Unleashing ORG in the courts

No one said protecting the digital world was going to be easy (or cheap)!

The history of internet regulation is littered with foolish, dangerous proposals made by ignorant and/or self-serving lawmakers who treated the digital world as a kind of unimportant sideshow, regulating the net as though it were a mere pornography distribution system, or a video-on-demand service, or a jihadi recruiting tool.

That lack of gravitas and joined-up thinking leads policymakers into traps, where mass surveillance arrives by means of copyright proposals, where censorship creeps in through anti-terrorism laws, where every human right we have is undermined by ill-starred plans to fight terrorism, or bullying, or nebulously defined moral turpitude.

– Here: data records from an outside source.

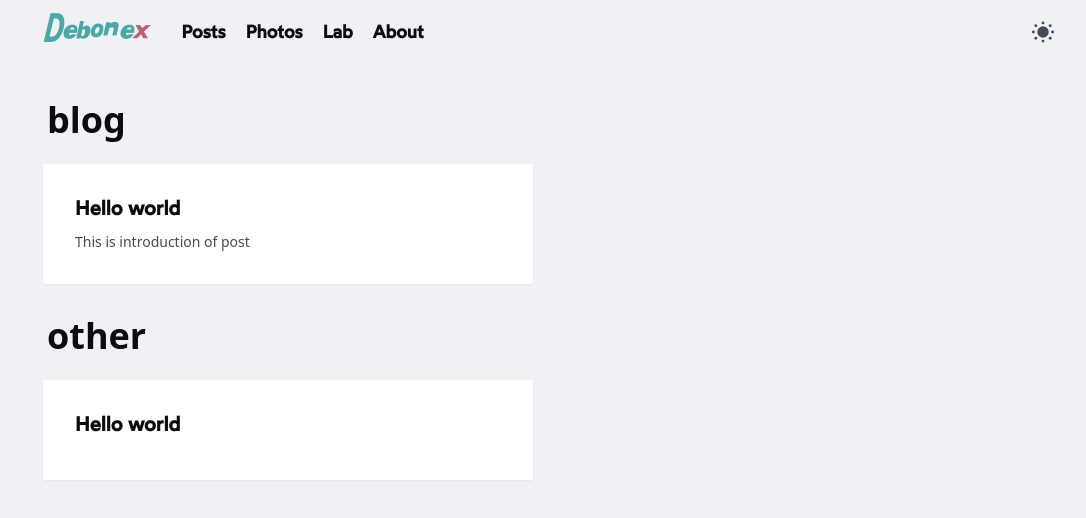
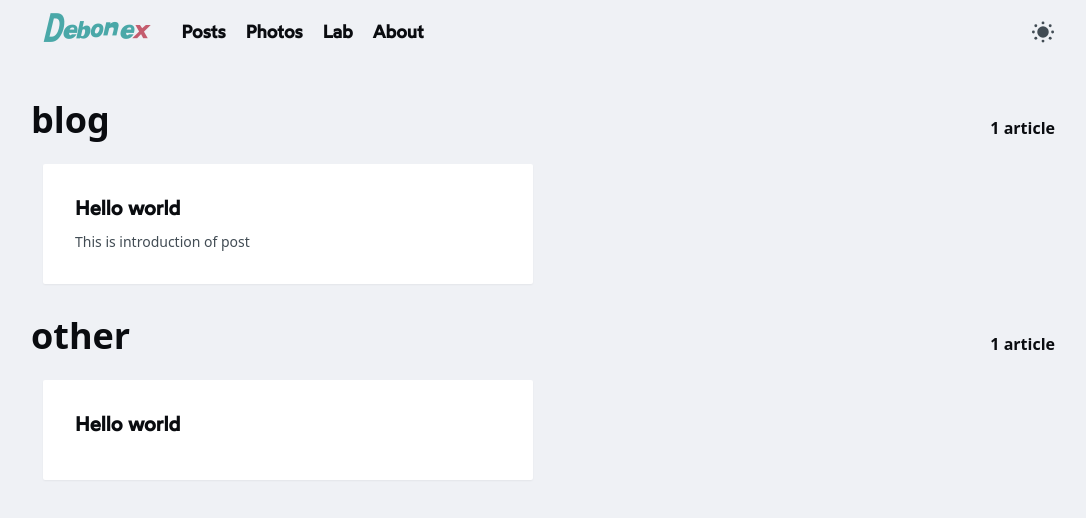
Before and after one commit to Debonex/debonex-site, a React (Vite) app: page / in a window 1280 px wide. Shown: the top 518 px of the page, without its empty margins (97-1183 px from the left). Built offline with nearby package versions, Linux system fonts and the light colour scheme; what markdown-it-container would draw is missing.

Commit message:
chore: update lock file

```diff
--- a/src/pages/Posts.tsx
+++ b/src/pages/Posts.tsx
@@ -35,7 +35,13 @@ const Posts: FunctionComponent = () => {
       {types.map((type) => {
         return (
           <div key={type.name}>
-            <div className="mb-6 ml-4 mt-8 text-4xl font-bold">{type.name}</div>
+            <div className="mb-6 mt-8 flex items-end">
+              <div className="text-4xl font-bold">{type.name}</div>
+              <div className="ml-auto font-bold">
+                {type.count}
+                {type.count && type.count > 1 ? " articles" : " article"}
+              </div>
+            </div>
             <div className="mx-3 grid grid-cols-1 gap-5 md:grid-cols-2">
               {type.children.map((item) => (
                 <PostLink item={item} key={`${item.path}${item.name}`} />
```
Also changed, not shown: src/styles/tailwind.css, 1 other file (tests, documents, lock files or other folders).
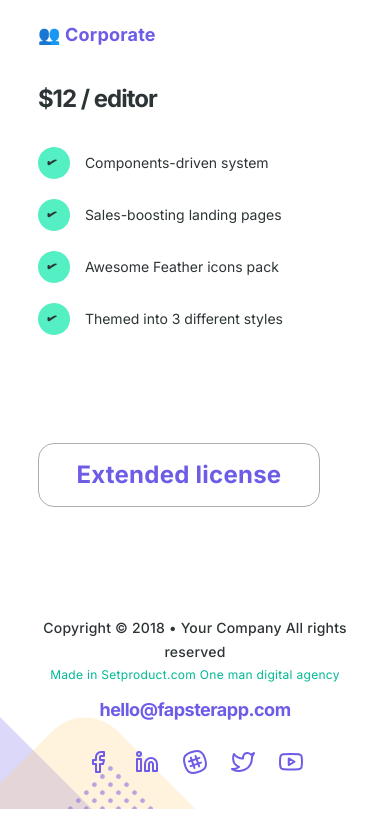
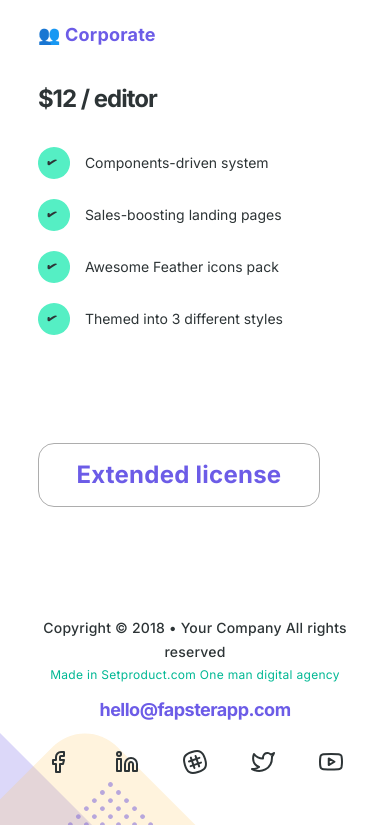
Before and after one commit to nikita-shpikin/grid_layout, a plain HTML site: page index.html in a window 390 px wide. Shown: the part 3464-4289 px from the top of the page. Drawn offline with Linux system fonts and the light colour scheme.

Commit message:
изменил img icon social на svg в html

```diff
--- a/index.html
+++ b/index.html
@@ -305,29 +305,148 @@
 					<dd>
 						<ul class="footer__social">
 							<li>
-								<a href="#"
-									><img src="./images/footer/icon-facebook.svg" alt="facebook"
-								/></a>
+								<a href="#">
+									<svg
+										width="40"
+										height="40"
+										viewBox="0 0 40 40"
+										fill="none"
+										xmlns="http://www.w3.org/2000/svg"
+									>
+										<path
+											d="M25 10H22C20.6739 10 19.4021 10.5268 18.4645 11.4645C17.5268 12.4021 17 13.6739 17 15V18H14V22H17V30H21V22H24L25 18H21V15C21 14.7348 21.1054 14.4804 21.2929 14.2929C21.4804 14.1054 21.7348 14 22 14H25V10Z"
+											stroke="#6C5CE7"
+											stroke-width="2"
+											stroke-linecap="round"
+											stroke-linejoin="round"
+										/>
+									</svg>
+								</a>
 							</li>
 							<li>
 								<a href="#"
-									><img src="./images/footer/icon-linkedin.svg" alt="linkedin"
-								/></a>
+									><svg
+										width="40"
+										height="40"
+										viewBox="0 0 40 40"
+										fill="none"
+										xmlns="http://www.w3.org/2000/svg"
+									>
+										<path
+											d="M24 16C25.5913 16 27.1174 16.6321 28.2426 17.7574C29.3679 18.8826 30 20.4087 30 22V29H26V22C26 21.4696 25.7893 20.9609 25.4142 20.5858C25.0391 20.2107 24.5304 20 24 20C23.4696 20 22.9609 20.2107 22.5858 20.5858C22.2107 20.9609 22 21.4696 22 22V29H18V22C18 20.4087 18.6321 18.8826 19.7574 17.7574C20.8826 16.6321 22.4087 16 24 16V16Z"
+											stroke="#6C5CE7"
+											stroke-width="2"
+											stroke-linecap="round"
+											stroke-linejoin="round"
+										/>
+										<path
+											d="M14 17H10V29H14V17Z"
+											stroke="#6C5CE7"
+											stroke-width="2"
+											stroke-linecap="round"
+											stroke-linejoin="round"
+										/>
+										<path
+											d="M12 14C13.1046 14 14 13.1046 14 12C14 10.8954 13.1046 10 12 10C10.8954 10 10 10.8954 10 12C10 13.1046 10.8954 14 12 14Z"
+											stroke="#6C5CE7"
+											stroke-width="2"
+											stroke-linecap="round"
+											stroke-linejoin="round"
+										/>
+									</svg>
+								</a>
 							</li>
 							<li>
 								<a href="#"
-									><img src="./images/footer/icon-slack.svg" alt="slack"
-								/></a>
+									><svg
+										width="40"
+										height="40"
+										viewBox="0 0 40 40"
+										fill="none"
+										xmlns="http://www.w3.org/2000/svg"
+									>
+										<path
+											d="M30.0744 17.0021C27.8044 9.41214 24.5344 7.65214 16.9944 9.92214C9.4544 12.1921 7.6444 15.4621 9.9144 23.0021C12.1844 30.5421 15.4544 32.3521 22.9944 30.0821C30.5344 27.8121 32.3444 24.5421 30.0744 17.0021Z"
+											stroke="#6C5CE7"
+											stroke-width="2"
+											stroke-linecap="round"
+											stroke-linejoin="round"
+										/>
+										<path
+											d="M20.5644 13.9922L24.1444 24.3922"
+											stroke="#6C5CE7"
+											stroke-width="2"
+											stroke-linecap="round"
+											stroke-linejoin="round"
+										/>
+										<path
+											d="M15.8444 15.6121L19.4244 26.0121"
+											stroke="#6C5CE7"
+											stroke-width="2"
+											stroke-linecap="round"
+											stroke-linejoin="round"
+										/>
+										<path
+											d="M24.3844 15.8521L13.9844 19.4321"
+											stroke="#6C5CE7"
+											stroke-width="2"
+											stroke-linecap="round"
+											stroke-linejoin="round"
+										/>
+										<path
+											d="M26.0044 20.572L15.6044 24.152"
+											stroke="#6C5CE7"
+											stroke-width="2"
+											stroke-linecap="round"
+											stroke-linejoin="round"
+										/>
+									</svg>
+								</a>
 							</li>
 							<li>
 								<a href="#"
-									><img src="./images/footer/icon-twitter.svg" alt="twitter"
-								/></a>
+									><svg
+										width="40"
+										height="40"
+										viewBox="0 0 40 40"
+										fill="none"
+										xmlns="http://www.w3.org/2000/svg"
+									>
+										<path
+											d="M31 11.0101C30.0424 11.6855 28.9821 12.2022 27.86 12.5401C27.2577 11.8476 26.4573 11.3567 25.567 11.134C24.6767 10.9112 23.7395 10.9673 22.8821 11.2945C22.0247 11.6218 21.2884 12.2045 20.773 12.9638C20.2575 13.7231 19.9877 14.6224 20 15.5401V16.5401C18.2426 16.5856 16.5013 16.1959 14.931 15.4055C13.3607 14.6151 12.0103 13.4487 11 12.0101C11 12.0101 7 21.0101 16 25.0101C13.9405 26.408 11.4872 27.109 9 27.0101C18 32.0101 29 27.0101 29 15.5101C28.9991 15.2315 28.9723 14.9537 28.92 14.6801C29.9406 13.6735 30.6608 12.4028 31 11.0101V11.0101Z"
+											stroke="#6C5CE7"
+											stroke-width="2"
+											stroke-linecap="round"
+											stroke-linejoin="round"
+										/>
+									</svg>
+								</a>
 							</li>
 							<li>
 								<a href="#"
-									><img src="./images/footer/icon-youtube.svg" alt="youtube"
-								/></a>
+									><svg
+										width="40"
+										height="40"
+										viewBox="0 0 40 40"
+										fill="none"
+										xmlns="http://www.w3.org/2000/svg"
+									>
+										<path
+											d="M30.5406 14.42C30.4218 13.9454 30.1799 13.5106 29.8392 13.1594C29.4986 12.8082 29.0713 12.5532 28.6006 12.42C26.8806 12 20.0006 12 20.0006 12C20.0006 12 13.1206 12 11.4006 12.46C10.9298 12.5932 10.5025 12.8482 10.1619 13.1994C9.82129 13.5506 9.57936 13.9854 9.46057 14.46C9.14579 16.2056 8.99181 17.9763 9.00057 19.75C8.98935 21.537 9.14334 23.3213 9.46057 25.08C9.59153 25.5398 9.83888 25.9581 10.1787 26.2945C10.5186 26.6308 10.9394 26.8738 11.4006 27C13.1206 27.46 20.0006 27.46 20.0006 27.46C20.0006 27.46 26.8806 27.46 28.6006 27C29.0713 26.8668 29.4986 26.6118 29.8392 26.2606C30.1799 25.9094 30.4218 25.4746 30.5406 25C30.8529 23.2676 31.0069 21.5103 31.0006 19.75C31.0118 17.963 30.8578 16.1787 30.5406 14.42V14.42Z"
+											stroke="#6C5CE7"
+											stroke-width="2"
+											stroke-linecap="round"
+											stroke-linejoin="round"
+										/>
+										<path
+											d="M17.7506 23.02L23.5006 19.75L17.7506 16.48V23.02Z"
+											stroke="#6C5CE7"
+											stroke-width="2"
+											stroke-linecap="round"
+											stroke-linejoin="round"
+										/>
+									</svg>
+								</a>
 							</li>
 						</ul>
 					</dd>
--- a/style.css
+++ b/style.css
@@ -1215,12 +1215,18 @@ body * {
 
 	.footer {
 		padding-top: 65px;
+		padding-bottom: 10vw;
+
 		gap: 0;
 
 		background: url('./images/footer/rectangle-yellow.svg') no-repeat bottom
 				left,
 			url('./images/footer/rectangle-blue.svg') no-repeat bottom left,
 			url('./images/footer/dots.svg') no-repeat bottom left 50px;
+	}
+
+	.footer__social {
+		justify-content: space-between;
 	}
 
 	.footer__copy {
@@ -1255,8 +1261,13 @@ body * {
 	.footer dl:nth-child(1) {
 		order: 3;
 	}
+
 	.footer dl:nth-child(2) {
 		order: 2;
+	}
+
+	svg > path {
+		stroke: var(--mainColorText);
 	}
 }
 
```
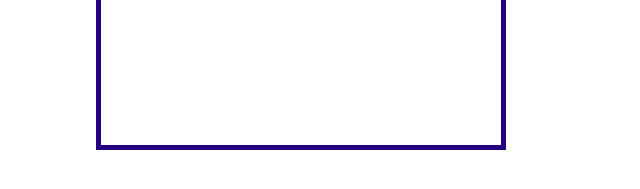
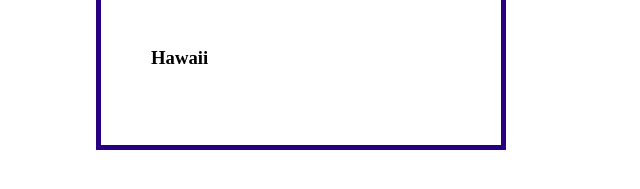
Before and after one commit to olichtenstein1/nss-aquarium, a plain HTML site: page index.html in a window 1280 px wide. Shown: the part 607-796 px from the top of the page, 472-1112 px from the left. Drawn offline with Linux system fonts and the light colour scheme.

Commit message:
updated aquarium

```diff
--- a/index.html
+++ b/index.html
@@ -86,6 +86,11 @@
                         <h2>Locations</h2>
                         <article class="location1">
                             <h3>Aruba</h3>
+                        </article>
+
+                         <article class="location2">
+                             <h3>Hawaii</h3>
+
 
                         </article>
                     </div>
```
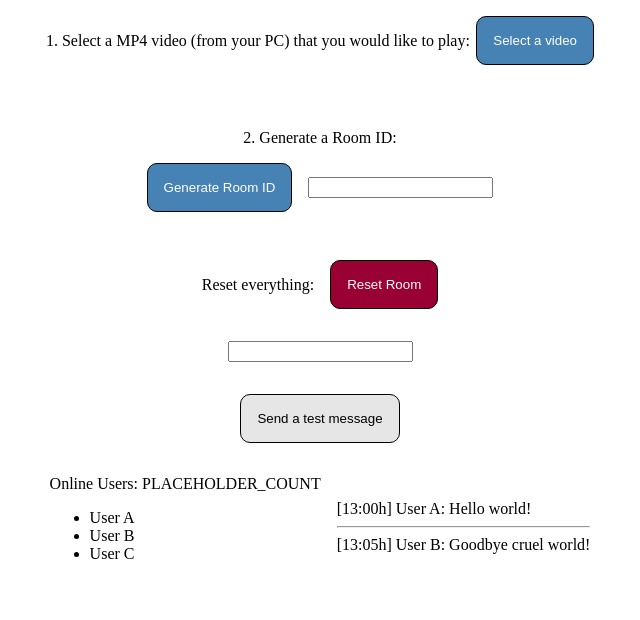
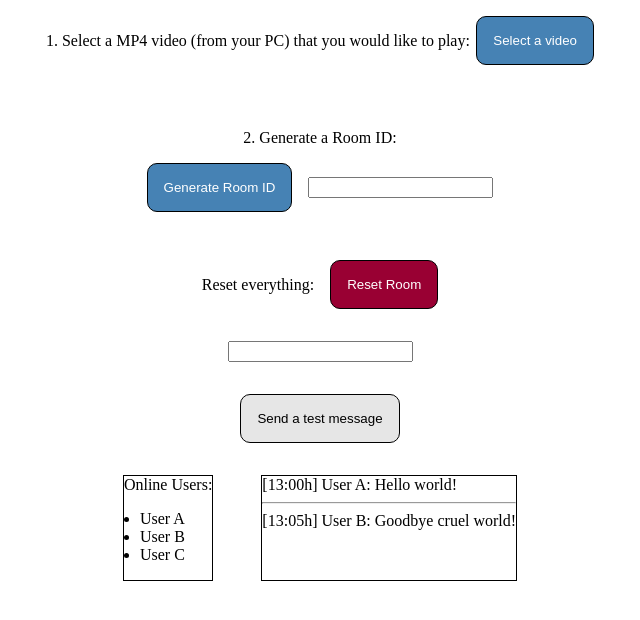
Before and after one commit to kubni/SyncVideo, a React (Create React App) app: page /creator in a window 1280 px wide. Shown: the top 620 px of the page, without its empty margins (320-960 px from the left). Built offline with nearby package versions, Linux system fonts and the light colour scheme; no server answers.

Commit message:
feat: Start implementing Chat functionalities

```diff
--- a/src/components/Chat/chat.css
+++ b/src/components/Chat/chat.css
@@ -1,13 +1,21 @@
 .chat {
     display: flex;
-    align-items: center;
-    gap: 1rem;
+    /* align-items: center; */
+    gap: 3rem;
 }
 
-.online-users {
+.online-users-section {
+    border: 1px solid black;
+}
 
+.online-users-list {
+    padding: 0;
+}
+.online-users-list > li {
+ /* TODO: Is this okay, in combination with padding:0 */
+    margin-left: 1rem;
 }
 
 .message-history {
-
+    border: 1px solid black;
 }
--- a/src/components/Chat/index.js
+++ b/src/components/Chat/index.js
@@ -3,9 +3,9 @@ import "./chat.css"
 export default function Chat() {
   return (
     <div className="chat">
-      <div className="online-users">
-        <p>Online Users: PLACEHOLDER_COUNT</p>
-        <ul>
+      <div className="online-users-section">
+        <p>Online Users: </p>
+        <ul className="online-users-list">
           <li>User A</li>
           <li>User B</li>
           <li>User C</li>
--- a/src/pages/Creator/index.js
+++ b/src/pages/Creator/index.js
@@ -1,11 +1,17 @@
+// TODO: There are 2 re-renders when we first enter the creator page, even though there are 3
+// state setters, 2 in first useEffect and 1 in the second
+
+
 import "./creator.css"
 import Chat from "../../components/Chat"
 import firestoreDb from "./firebase.js"
 import { useEffect, useRef, useState } from "react"
+import { useLocation } from "react-router-dom"
 
 export default function Creator({ setVideoUrl, pc }) {
 
   // Variables
+  const location = useLocation(); // TODO: State? Inside of useEffect?
   const offerOptions = {
     offerToReceiveAudio: true,
     offerToReceiveVideo: true
@@ -59,7 +65,13 @@ export default function Creator({ setVideoUrl, pc }) {
     function handleLocalChannelStatusChange(event) {
       if (localChannelCopy) {
         const state = localChannelCopy.readyState;
-        state === "open" ? console.log("Local channel is open!") : console.log("Local channel is closed!");
+        if (state === "open") {
+          // This means that the participant connected
+          console.log("Local channel is open!")
+        }
+        else {
+          console.log("Local channel is closed!");
+        }
       }
     }
 
@@ -68,7 +80,7 @@ export default function Creator({ setVideoUrl, pc }) {
     localChannelCopy.onclose = handleLocalChannelStatusChange;
 
     updateLocalChannel(localChannelCopy);
-    // TODO: Cleanup
+    // TODO: Check the cleanup function
     return () => {
       pc.removeEventListener("open", handleLocalChannelStatusChange);
       pc.removeEventListener("close", handleLocalChannelStatusChange);
--- a/src/pages/Home/home.css
+++ b/src/pages/Home/home.css
@@ -54,8 +54,9 @@
     display: flex;
     flex-direction: column;
     align-items: center;
-    gap: 0.4rem;
+    gap: 1rem;
 }
+
 
 /* Phones */
 @media screen and (max-width: 850px) {
--- a/src/pages/Home/index.js
+++ b/src/pages/Home/index.js
@@ -8,15 +8,29 @@ import { Link } from "react-router-dom"
 export default function Home() {
 
   // States
+  const [hostUsername, setHostUsername] = useState("");
+  const [participantUsername, setParticipantUsername] = ("");
   const [roomID, setRoomID] = useState("");
 
   return (
     <>
       <div className="bubbles">
         <div className="create-bubble">
-          <Link to="/creator" className="btn-create-room">Create a room</Link>
+          <p style={{ color: "white" }}>Username:</p> {/* TODO: Component? */}
+          <input
+            type="text"
+            value={hostUsername}
+            onChange={(event) => setHostUsername(event.target.value)}
+          />
+          <Link to="/creator" state={{ hostUsername: hostUsername }} className="btn-create-room">Create a room</Link>
         </div>
         <div className="join-bubble">
+          <p style={{ color: "white" }}>Username:</p>
+          <input
+            type="text"
+            value={participantUsername}
+            onChange={(event) => setParticipantUsername(event.target.value)}
+          />
           <div className="div-input-roomID">
             <p style={{ color: "white" }}>Room ID:</p>
             <input
@@ -24,8 +38,8 @@ export default function Home() {
               value={roomID}
               onChange={(event) => setRoomID(event.target.value)}
             />
-            <Link to="/participant" state={{ roomID: roomID }} className="btn-join-room">Join room</Link>
           </div>
+          <Link to="/participant" state={{ roomID: roomID }} className="btn-join-room">Join room</Link>
         </div>
       </div>
     </>
```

Since its founding in 2005, ORG has led the fight to join up the dots between all these issues, organising its supporters across the UK to put pressure on firms and officials to treat the internet with the gravitas befitting the subject, and to tread lightly when determining the course of the electronic nervous system of the 21st century.

Pressure only goes so far. Even as the idea that breaking the digital world also breaks the “real world” has gained currency in wider society, Britain’s policy debt of foolish rules continues to accrue interest, snaring innocents in legal jeopardy and teeing up legal action whose precedents will redound on all of us for the rest of our lives and even the lives of our children.

That’s why ORG is increasingly involved in courtroom battles alongside our fights in the public sphere. We’ve brought actions over web-blocking, the Snooper’s Charter and mass surveillance, arguing before the highest courts in the UK and the EU, and we’ve got more challenges pending over the government’s plan to assemble a giant database of the nation’s porn-viewing habits through a misbegotten and ineffective “age-verification scheme.”

These challenges don’t come cheap: they require sustained legal attention from the most skilled legal minds, backed by huge support teams of legal assistants. There are plenty of groups that do this work, but none fills the niche that ORG occupies. ORG is unique in bringing both legal and technical expertise to these fights, able to join up the thinking of our allies from human rights, privacy, anti-censorship and other campaigning organisations, helping build coalitions that cut across these disciplines, finding common cause and surfacing the underlying issues in all the good works our allies do.

That’s why we’re seeking to sign up 500 new members: these sustaining donors will provide us with the sound financial basis on which to retain and support legal experts to represent us in these fights, and speak for long-term, sustainable internet policies that do justice to that one wire that delivers free speech, a free press, free association, access to civic and political life, to education and employment, to family and creativity.

If you’re not already a member, join ORG today!